**Assigned task**
Gather every line of the entries that includes the word "rows".

[Before-and-after change records]
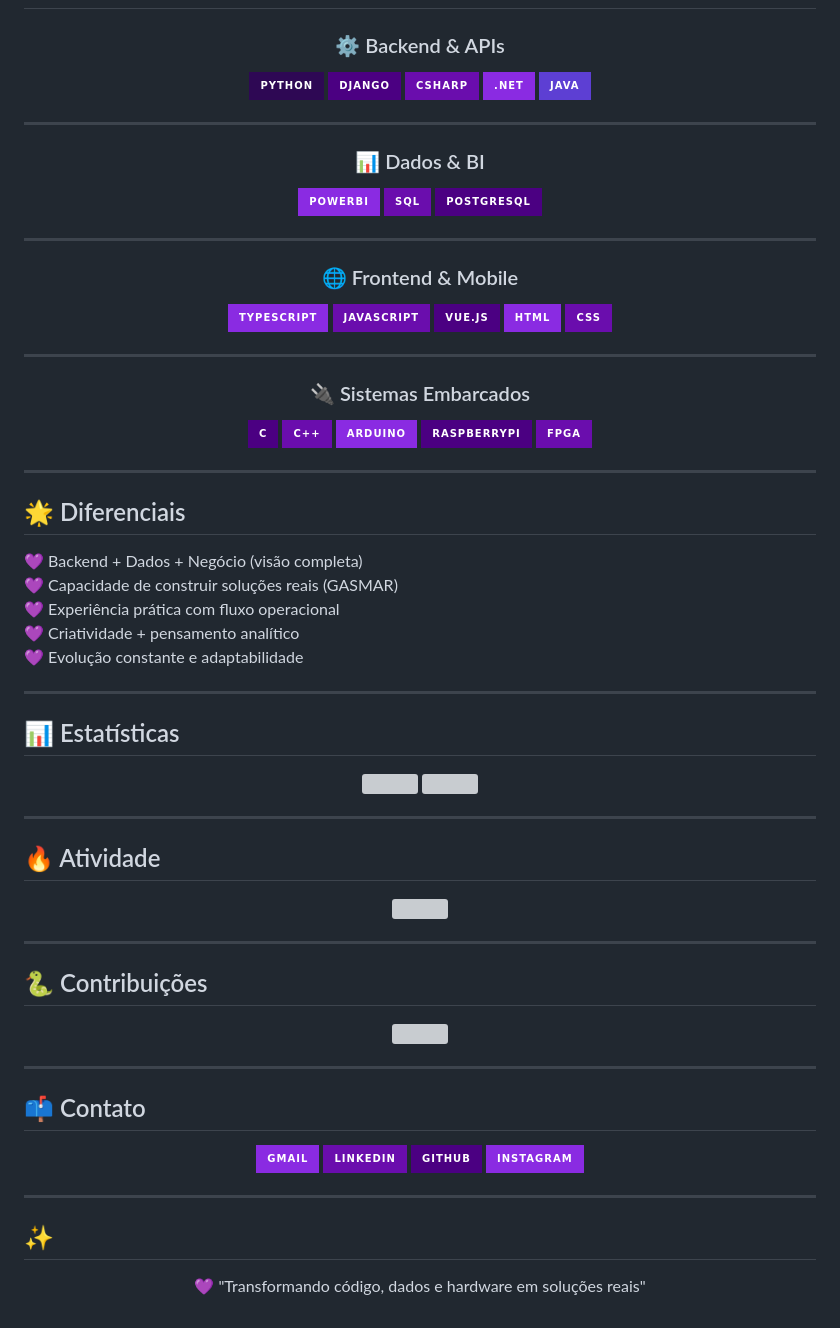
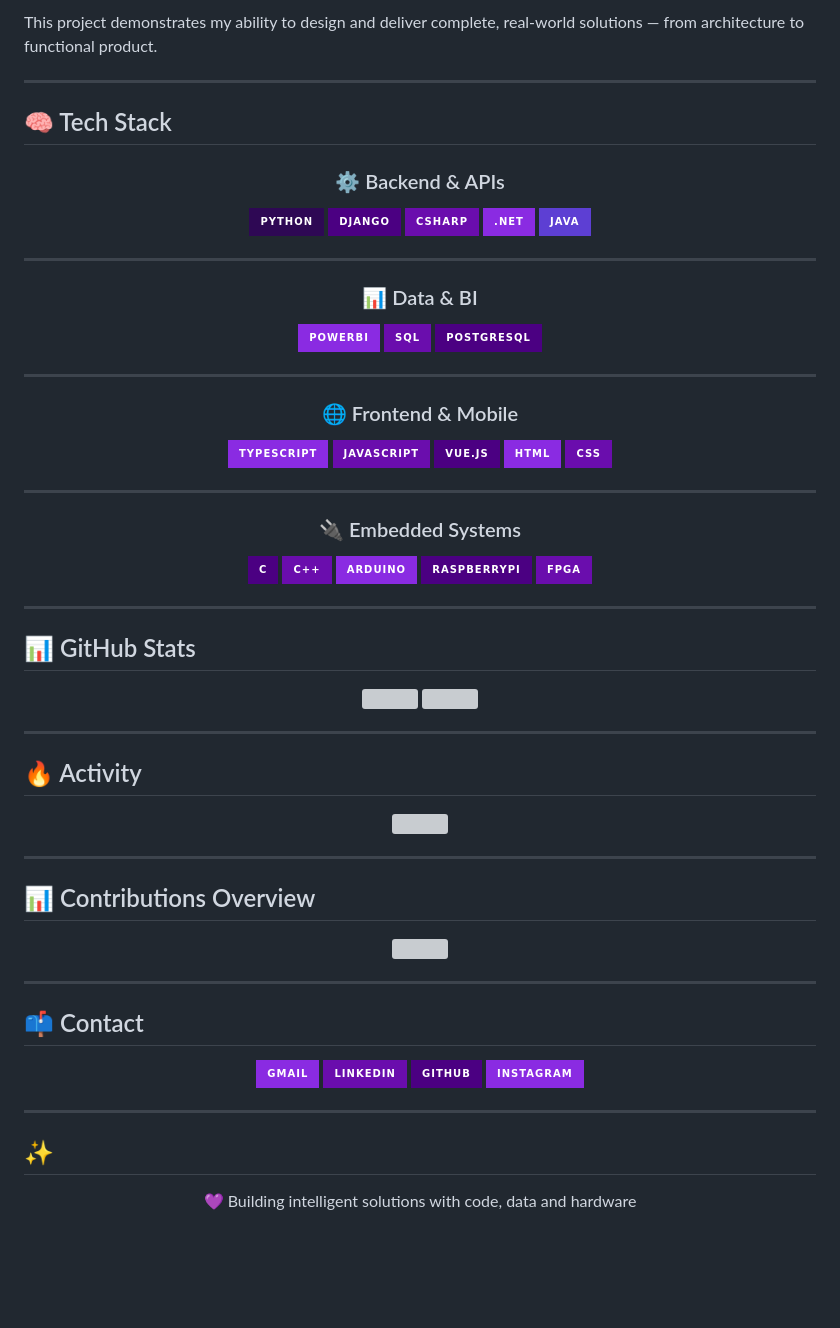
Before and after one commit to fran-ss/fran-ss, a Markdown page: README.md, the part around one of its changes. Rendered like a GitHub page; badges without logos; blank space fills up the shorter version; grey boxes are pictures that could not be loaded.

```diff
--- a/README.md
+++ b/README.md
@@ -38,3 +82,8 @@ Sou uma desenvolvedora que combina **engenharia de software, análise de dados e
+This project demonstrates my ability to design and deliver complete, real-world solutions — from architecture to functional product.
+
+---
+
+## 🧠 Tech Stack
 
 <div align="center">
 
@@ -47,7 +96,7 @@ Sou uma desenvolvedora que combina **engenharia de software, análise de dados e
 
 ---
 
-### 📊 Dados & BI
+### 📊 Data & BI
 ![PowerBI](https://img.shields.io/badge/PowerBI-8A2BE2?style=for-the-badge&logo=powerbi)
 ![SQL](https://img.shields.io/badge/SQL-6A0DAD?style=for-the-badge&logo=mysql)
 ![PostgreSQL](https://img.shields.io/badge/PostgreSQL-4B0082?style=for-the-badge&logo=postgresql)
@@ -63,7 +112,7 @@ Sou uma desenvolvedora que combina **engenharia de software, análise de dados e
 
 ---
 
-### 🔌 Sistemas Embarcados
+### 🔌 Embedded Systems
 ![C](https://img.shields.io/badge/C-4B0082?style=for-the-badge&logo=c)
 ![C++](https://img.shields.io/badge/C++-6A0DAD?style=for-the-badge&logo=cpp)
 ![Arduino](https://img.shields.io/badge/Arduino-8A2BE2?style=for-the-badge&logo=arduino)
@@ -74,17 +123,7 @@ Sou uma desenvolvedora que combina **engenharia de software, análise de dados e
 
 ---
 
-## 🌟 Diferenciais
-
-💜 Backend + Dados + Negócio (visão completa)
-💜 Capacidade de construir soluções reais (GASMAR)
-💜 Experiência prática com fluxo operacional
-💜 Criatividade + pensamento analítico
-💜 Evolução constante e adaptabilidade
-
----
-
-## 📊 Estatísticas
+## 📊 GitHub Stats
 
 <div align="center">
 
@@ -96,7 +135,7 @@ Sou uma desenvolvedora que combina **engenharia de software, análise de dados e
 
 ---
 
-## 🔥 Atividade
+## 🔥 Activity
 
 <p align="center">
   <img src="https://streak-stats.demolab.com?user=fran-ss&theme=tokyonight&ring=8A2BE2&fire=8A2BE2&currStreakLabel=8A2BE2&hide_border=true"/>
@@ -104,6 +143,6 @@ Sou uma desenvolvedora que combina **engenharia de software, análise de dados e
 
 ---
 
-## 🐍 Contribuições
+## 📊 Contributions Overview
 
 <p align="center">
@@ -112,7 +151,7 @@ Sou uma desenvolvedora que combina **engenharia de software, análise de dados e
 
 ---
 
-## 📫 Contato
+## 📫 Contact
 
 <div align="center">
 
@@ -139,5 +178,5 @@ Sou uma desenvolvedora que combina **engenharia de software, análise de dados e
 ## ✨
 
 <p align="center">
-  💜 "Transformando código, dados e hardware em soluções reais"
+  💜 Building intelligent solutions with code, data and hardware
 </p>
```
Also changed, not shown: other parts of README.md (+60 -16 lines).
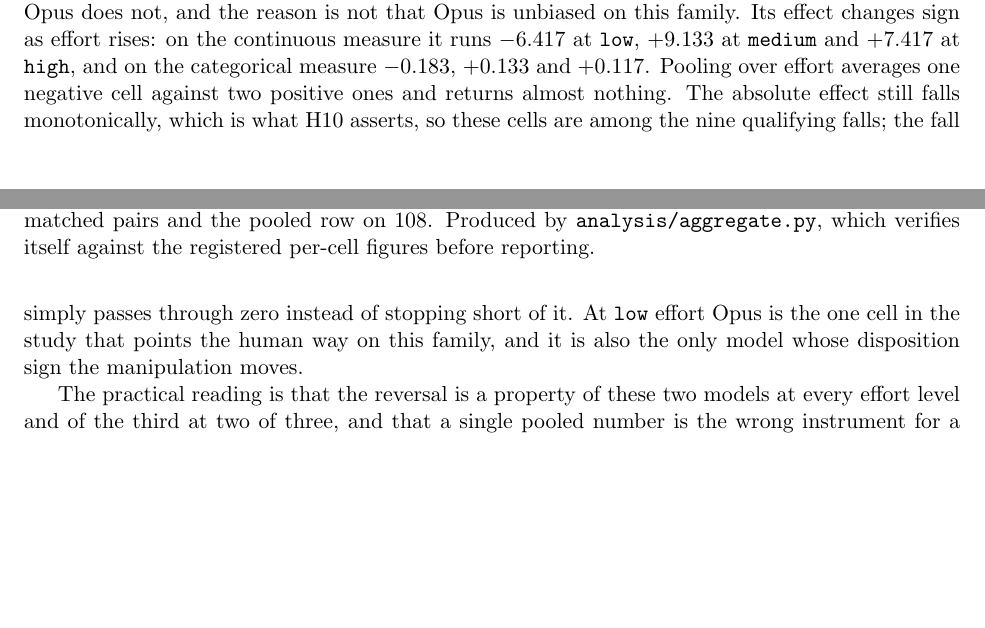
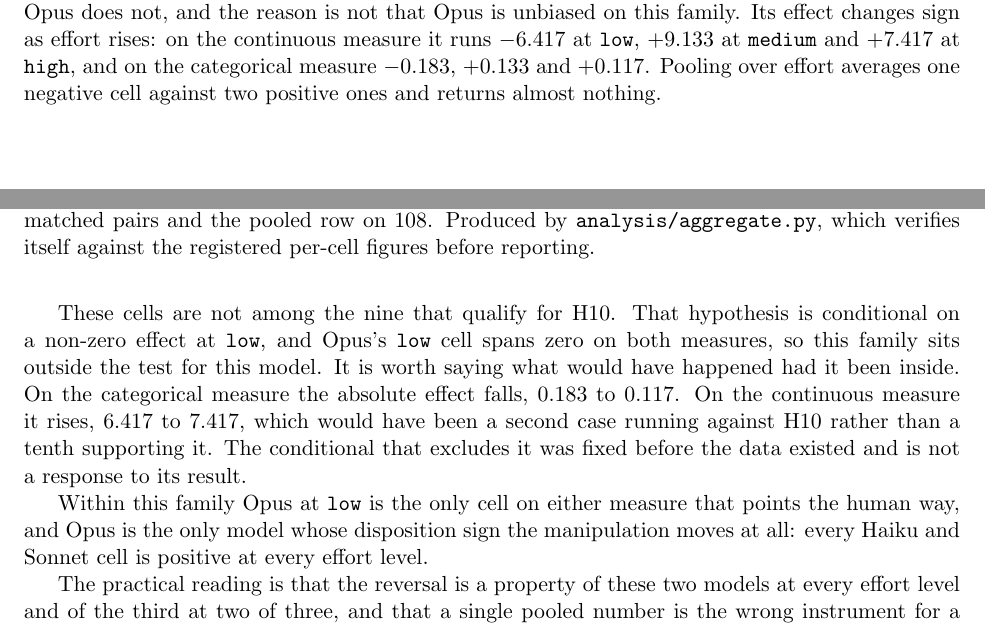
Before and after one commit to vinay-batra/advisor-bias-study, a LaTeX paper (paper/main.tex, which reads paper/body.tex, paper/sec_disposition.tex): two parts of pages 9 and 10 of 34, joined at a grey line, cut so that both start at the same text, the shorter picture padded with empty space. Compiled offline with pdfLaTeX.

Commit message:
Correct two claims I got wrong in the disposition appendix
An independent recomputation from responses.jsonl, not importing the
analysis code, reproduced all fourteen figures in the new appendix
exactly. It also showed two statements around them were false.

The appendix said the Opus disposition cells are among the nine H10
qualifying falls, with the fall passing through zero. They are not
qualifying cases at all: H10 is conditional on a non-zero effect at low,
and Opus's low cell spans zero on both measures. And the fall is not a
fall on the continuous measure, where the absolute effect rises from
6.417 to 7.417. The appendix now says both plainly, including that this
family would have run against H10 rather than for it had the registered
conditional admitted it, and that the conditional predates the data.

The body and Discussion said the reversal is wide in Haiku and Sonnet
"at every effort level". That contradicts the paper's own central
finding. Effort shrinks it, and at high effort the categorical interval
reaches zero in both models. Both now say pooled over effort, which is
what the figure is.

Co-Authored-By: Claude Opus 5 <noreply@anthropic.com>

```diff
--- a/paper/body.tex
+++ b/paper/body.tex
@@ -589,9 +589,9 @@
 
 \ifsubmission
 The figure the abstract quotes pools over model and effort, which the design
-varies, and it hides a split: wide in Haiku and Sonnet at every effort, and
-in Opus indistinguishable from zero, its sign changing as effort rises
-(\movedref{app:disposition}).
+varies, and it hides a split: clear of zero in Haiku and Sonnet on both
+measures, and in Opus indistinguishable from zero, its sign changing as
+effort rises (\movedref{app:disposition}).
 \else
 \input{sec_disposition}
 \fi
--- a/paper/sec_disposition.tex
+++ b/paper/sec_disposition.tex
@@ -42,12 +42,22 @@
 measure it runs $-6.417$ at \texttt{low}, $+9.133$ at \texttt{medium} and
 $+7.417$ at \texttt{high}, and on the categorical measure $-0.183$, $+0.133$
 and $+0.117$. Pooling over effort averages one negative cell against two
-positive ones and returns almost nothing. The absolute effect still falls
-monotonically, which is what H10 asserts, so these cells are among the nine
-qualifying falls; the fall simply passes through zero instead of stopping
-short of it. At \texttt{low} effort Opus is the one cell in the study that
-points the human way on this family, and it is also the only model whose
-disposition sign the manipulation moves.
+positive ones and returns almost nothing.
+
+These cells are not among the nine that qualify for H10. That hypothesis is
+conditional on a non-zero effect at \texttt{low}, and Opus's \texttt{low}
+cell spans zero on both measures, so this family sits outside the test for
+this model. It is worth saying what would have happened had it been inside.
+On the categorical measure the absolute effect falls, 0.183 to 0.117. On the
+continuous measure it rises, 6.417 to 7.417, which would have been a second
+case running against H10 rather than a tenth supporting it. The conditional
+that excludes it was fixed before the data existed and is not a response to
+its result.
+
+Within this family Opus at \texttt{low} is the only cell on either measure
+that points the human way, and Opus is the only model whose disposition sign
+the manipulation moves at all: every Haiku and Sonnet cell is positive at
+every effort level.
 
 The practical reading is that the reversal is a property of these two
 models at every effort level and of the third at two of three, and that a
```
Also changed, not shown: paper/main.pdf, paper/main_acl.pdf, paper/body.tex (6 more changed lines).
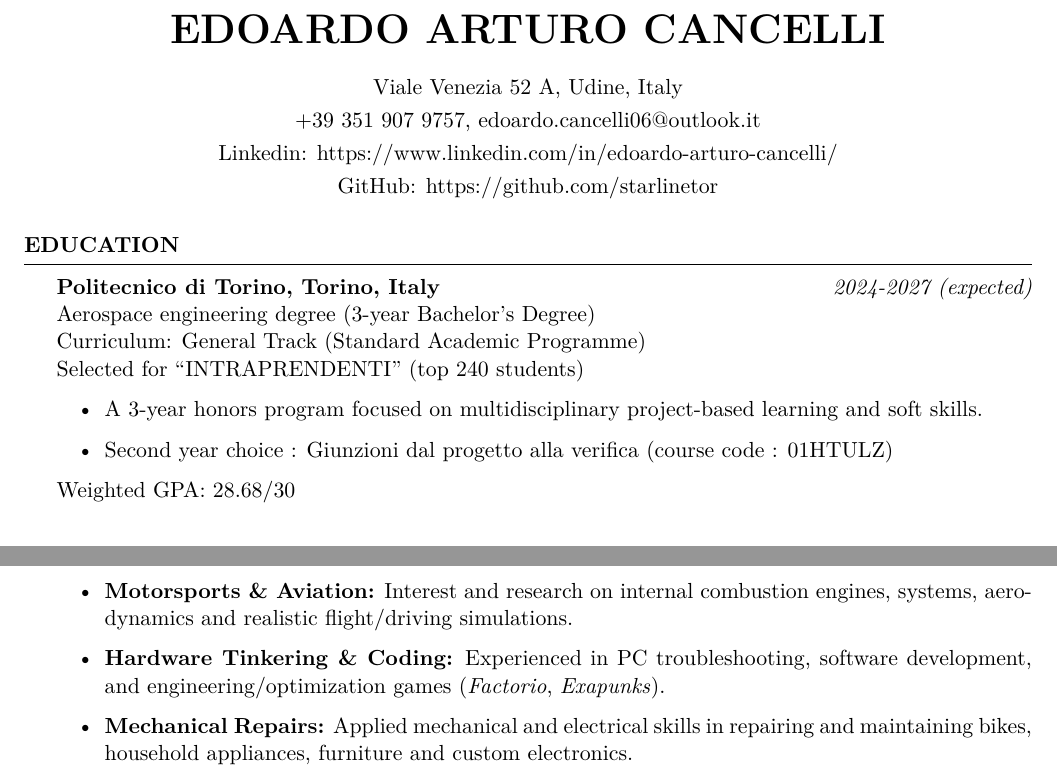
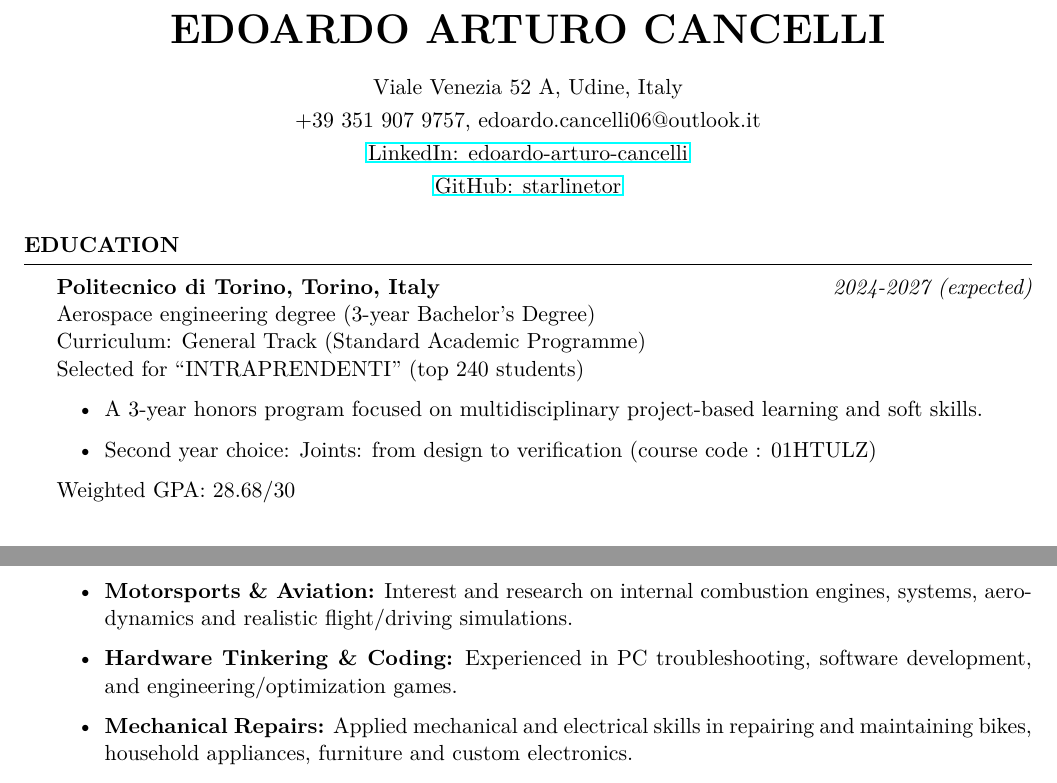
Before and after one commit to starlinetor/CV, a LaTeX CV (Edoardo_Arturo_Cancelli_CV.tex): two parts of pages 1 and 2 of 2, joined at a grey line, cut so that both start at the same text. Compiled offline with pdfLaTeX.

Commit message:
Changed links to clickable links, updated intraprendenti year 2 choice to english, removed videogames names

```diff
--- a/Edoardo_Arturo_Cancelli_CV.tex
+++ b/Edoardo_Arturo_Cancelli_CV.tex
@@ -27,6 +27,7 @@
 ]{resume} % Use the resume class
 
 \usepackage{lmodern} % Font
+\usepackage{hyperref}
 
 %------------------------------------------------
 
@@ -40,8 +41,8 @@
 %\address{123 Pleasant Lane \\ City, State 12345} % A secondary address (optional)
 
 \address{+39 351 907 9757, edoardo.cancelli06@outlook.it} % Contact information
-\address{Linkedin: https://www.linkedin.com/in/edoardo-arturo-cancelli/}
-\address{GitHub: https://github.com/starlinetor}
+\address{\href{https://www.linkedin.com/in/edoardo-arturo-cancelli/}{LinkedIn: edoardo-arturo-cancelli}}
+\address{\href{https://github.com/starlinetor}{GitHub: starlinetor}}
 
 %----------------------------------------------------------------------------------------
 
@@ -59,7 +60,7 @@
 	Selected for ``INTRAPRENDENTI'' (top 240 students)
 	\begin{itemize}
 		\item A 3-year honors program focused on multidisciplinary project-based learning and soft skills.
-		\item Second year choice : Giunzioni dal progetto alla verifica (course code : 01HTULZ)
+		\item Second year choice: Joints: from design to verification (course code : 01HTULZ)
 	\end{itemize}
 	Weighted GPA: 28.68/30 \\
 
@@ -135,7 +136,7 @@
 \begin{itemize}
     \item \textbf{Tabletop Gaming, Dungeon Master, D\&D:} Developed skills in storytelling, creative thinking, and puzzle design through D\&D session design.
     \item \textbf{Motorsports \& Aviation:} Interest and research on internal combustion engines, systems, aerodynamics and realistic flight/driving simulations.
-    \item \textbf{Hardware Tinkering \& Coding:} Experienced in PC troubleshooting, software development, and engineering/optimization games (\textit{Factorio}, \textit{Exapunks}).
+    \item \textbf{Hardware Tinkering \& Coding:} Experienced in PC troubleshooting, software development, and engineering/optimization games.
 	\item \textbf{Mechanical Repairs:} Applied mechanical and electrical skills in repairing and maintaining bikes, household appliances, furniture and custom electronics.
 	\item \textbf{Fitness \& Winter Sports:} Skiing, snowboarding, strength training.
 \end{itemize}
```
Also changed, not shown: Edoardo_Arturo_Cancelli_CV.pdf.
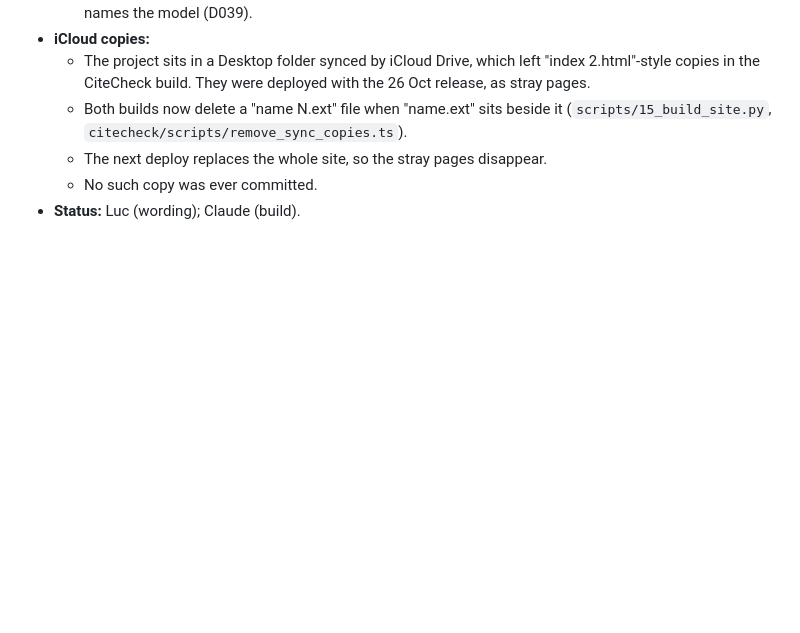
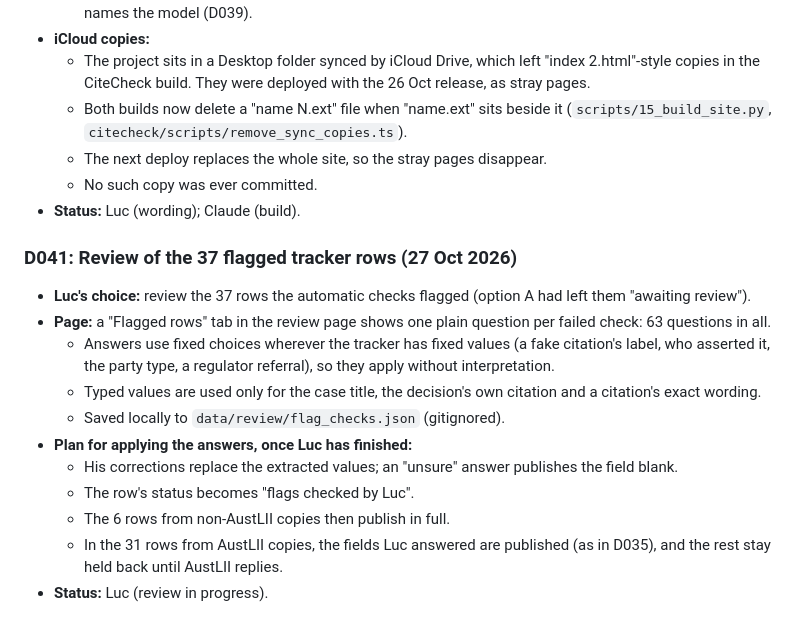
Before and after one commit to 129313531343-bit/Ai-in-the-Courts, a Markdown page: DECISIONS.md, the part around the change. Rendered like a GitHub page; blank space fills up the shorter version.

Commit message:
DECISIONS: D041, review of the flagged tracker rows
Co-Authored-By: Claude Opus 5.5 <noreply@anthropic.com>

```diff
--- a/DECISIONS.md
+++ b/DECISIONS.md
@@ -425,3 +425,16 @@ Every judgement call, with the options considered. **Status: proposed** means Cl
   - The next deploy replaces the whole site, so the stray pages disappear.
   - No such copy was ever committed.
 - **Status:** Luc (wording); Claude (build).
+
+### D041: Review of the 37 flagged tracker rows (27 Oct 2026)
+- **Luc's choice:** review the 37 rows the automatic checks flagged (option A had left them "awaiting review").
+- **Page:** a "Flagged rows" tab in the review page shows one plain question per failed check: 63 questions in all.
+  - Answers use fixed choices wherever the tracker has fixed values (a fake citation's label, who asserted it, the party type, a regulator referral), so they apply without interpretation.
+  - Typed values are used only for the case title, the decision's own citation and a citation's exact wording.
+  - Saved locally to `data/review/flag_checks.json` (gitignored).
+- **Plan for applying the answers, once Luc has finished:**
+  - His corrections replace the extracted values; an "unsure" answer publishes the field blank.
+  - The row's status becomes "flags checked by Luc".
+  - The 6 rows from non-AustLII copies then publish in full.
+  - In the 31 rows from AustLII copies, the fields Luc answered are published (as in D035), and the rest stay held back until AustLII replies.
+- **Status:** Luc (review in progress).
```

**Answer box**
DECISIONS: D041, review of the flagged tracker rows
+### D041: Review of the 37 flagged tracker rows (27 Oct 2026)
+- **Luc's choice:** review the 37 rows the automatic checks flagged (option A had left them "awaiting review").
+- **Page:** a "Flagged rows" tab in the review page shows one plain question per failed check: 63 questions in all.
+  - The 6 rows from non-AustLII copies then publish in full.
+  - In the 31 rows from AustLII copies, the fields Luc answered are published (as in D035), and the rest stay held back until AustLII replies.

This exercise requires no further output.